Now we finally have some sense of how that mass of data is decrypted by the all-knowing spy agency. Jeremy Scahill and Josh Begley report for The Intercept:
American and British spies hacked into the internal computer network of the largest manufacturer of SIM cards in the world, stealing encryption keys used to protect the privacy of cellphone communications across the globe, according to top-secret documents provided to The Intercept by National Security Agency whistleblower Edward Snowden.
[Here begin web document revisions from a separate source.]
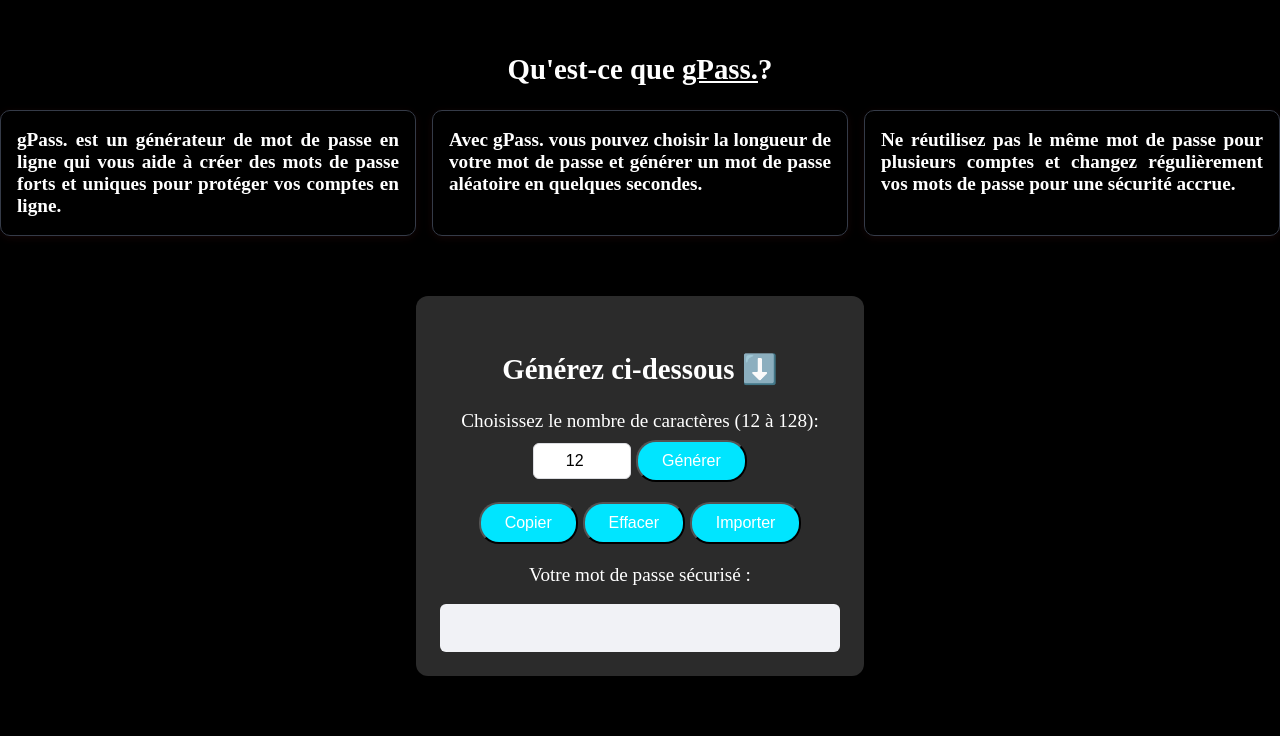
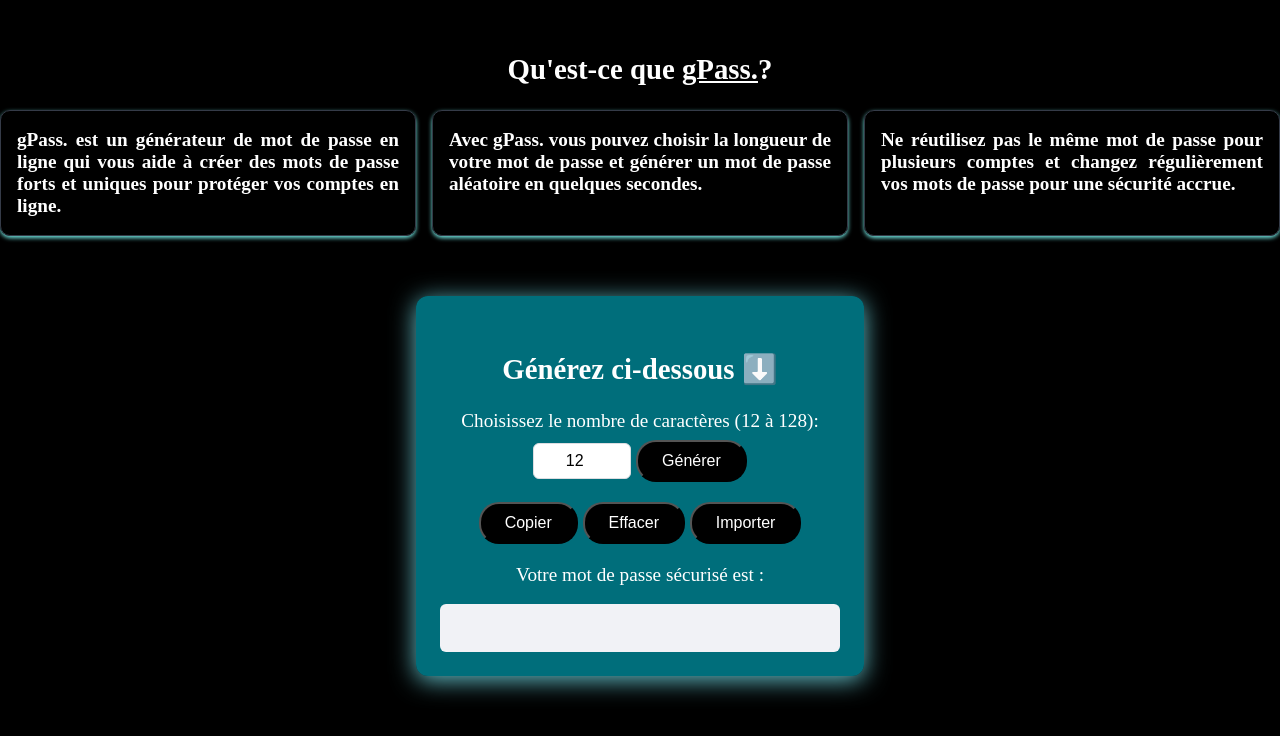
Before and after one commit to tuirz/password-generator, a plain HTML site: page index.html in a window 1280 px wide. Shown: the part 90-826 px from the top of the page. Drawn offline with Linux system fonts and the light colour scheme.

Commit message:
shouldbedone

```diff
--- a/index.html
+++ b/index.html
@@ -26,7 +26,7 @@
             <button id="copy">Copier</button>
             <button id="clear">Effacer</button>
             <button id="import">Importer</button>
-            <label for="password">Votre mot de passe sécurisé :</label>
+            <label for="password">Votre mot de passe sécurisé est :</label>
             <div id="result"></div>
     </div>
     <script src="script.js"></script>
--- a/style.css
+++ b/style.css
@@ -27,9 +27,9 @@ main {
 .container {
     max-width: 400px;
     margin: 60px auto;
-    background: var(--primary-color);
+    background: rgba(0, 229, 255, 0.484);
     border-radius: 12px;
-    box-shadow: 0 4px 24px rgba(0,0,0,0.08);
+    box-shadow: 0 4px 24px rgba(127, 244, 255, 0.797);
     padding: 32px 24px 24px 24px;
     text-align: center;
 }
@@ -64,7 +64,7 @@ header {
     flex: 1 1 200px;
     margin: 0;
     border-radius: 10px;
-    box-shadow: 0 2px 8px rgba(182, 47, 47, 0.1);
+    box-shadow: 0 2px 4px rgba(125, 255, 249, 0.901);
     padding: 18px 16px;
     color: var(--text-color);
     min-width: 180px;
@@ -98,7 +98,7 @@ input[type="number"] {
 }
 
 button {
-    background: var(--secondary-color);
+    background: black;
     color: var(--text-color)
     border: none;
     border-radius: 20px;
```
The hack was perpetrated by a joint unit consisting of operatives from the NSA and its British counterpart Government Communications Headquarters, or GCHQ. The breach, detailed in a secret 2010 GCHQ document, gave the surveillance agencies the potential to secretly monitor a large portion of the world’s cellular communications, including both voice and data.
The company targeted by the intelligence agencies, Gemalto, is a multinational firm incorporated in the Netherlands that makes the chips used in mobile phones and next-generation credit cards. Among its clients are AT&T, T-Mobile, Verizon, Sprint and some 450 wireless network providers around the world. The company operates in 85 countries and has more than 40 manufacturing facilities. One of its three global headquarters is in Austin, Texas and it has a large factory in Pennsylvania.
When FBI agent Tim Clemente said on television in May 2013 that the federal government had the ability to go back in time and listen to all of Tamerlan Tsarnaev's phone calls, it wasn't at all clear exactly how the NSA might technically do such a thing. In order for spy agencies to make use of phone calls harvested en masse, they not only have to collect and store every phone call made in the United States. They also have need the encryption keys to unscramble the conversations, to turn the bits of data into something meaningful to intelligence analysts. This latest Snowden leak shows us the NSA and FBI apparently have no problem doing the latter.
As the ACLU's technology expert Chris Soghoian told The Intercept,
Key theft enables the bulk, low-risk surveillance of encrypted communications. Agencies can collect all the communications and then look through them later. With the keys, they can decrypt whatever they want, whenever they want. It’s like a time machine, enabling the surveillance of communications that occurred before someone was even a target.
The US Attorney's office in Massachusetts prosecuting Tamerlan's little brother for the bombings has said in court that the government isn't sure who built the bombs that detonated at the marathon, or where they were built. If Greenwald and Clemente are correct when they say the US national security state sucks up huge quantities of cell phone content every day, the spies, armed with the keys to decrypt those conversations, should be able to go back a listen to all of the Tsarnaevs' phone calls to try to find out what happened.
But even if they use their gargantuan surveillance state to figure out who is responsible for the attacks, it's obvious that their Collect It All approach didn't stop the bombs from exploding back in April 2013.
The surveillance state grows bigger every day, threatening individual security and freedoms and making a mockery out of the rule of law. But in the absence of evidence that NSA surveillance has stopped a single terrorist attack, it's not at all clear what good it does for any of us.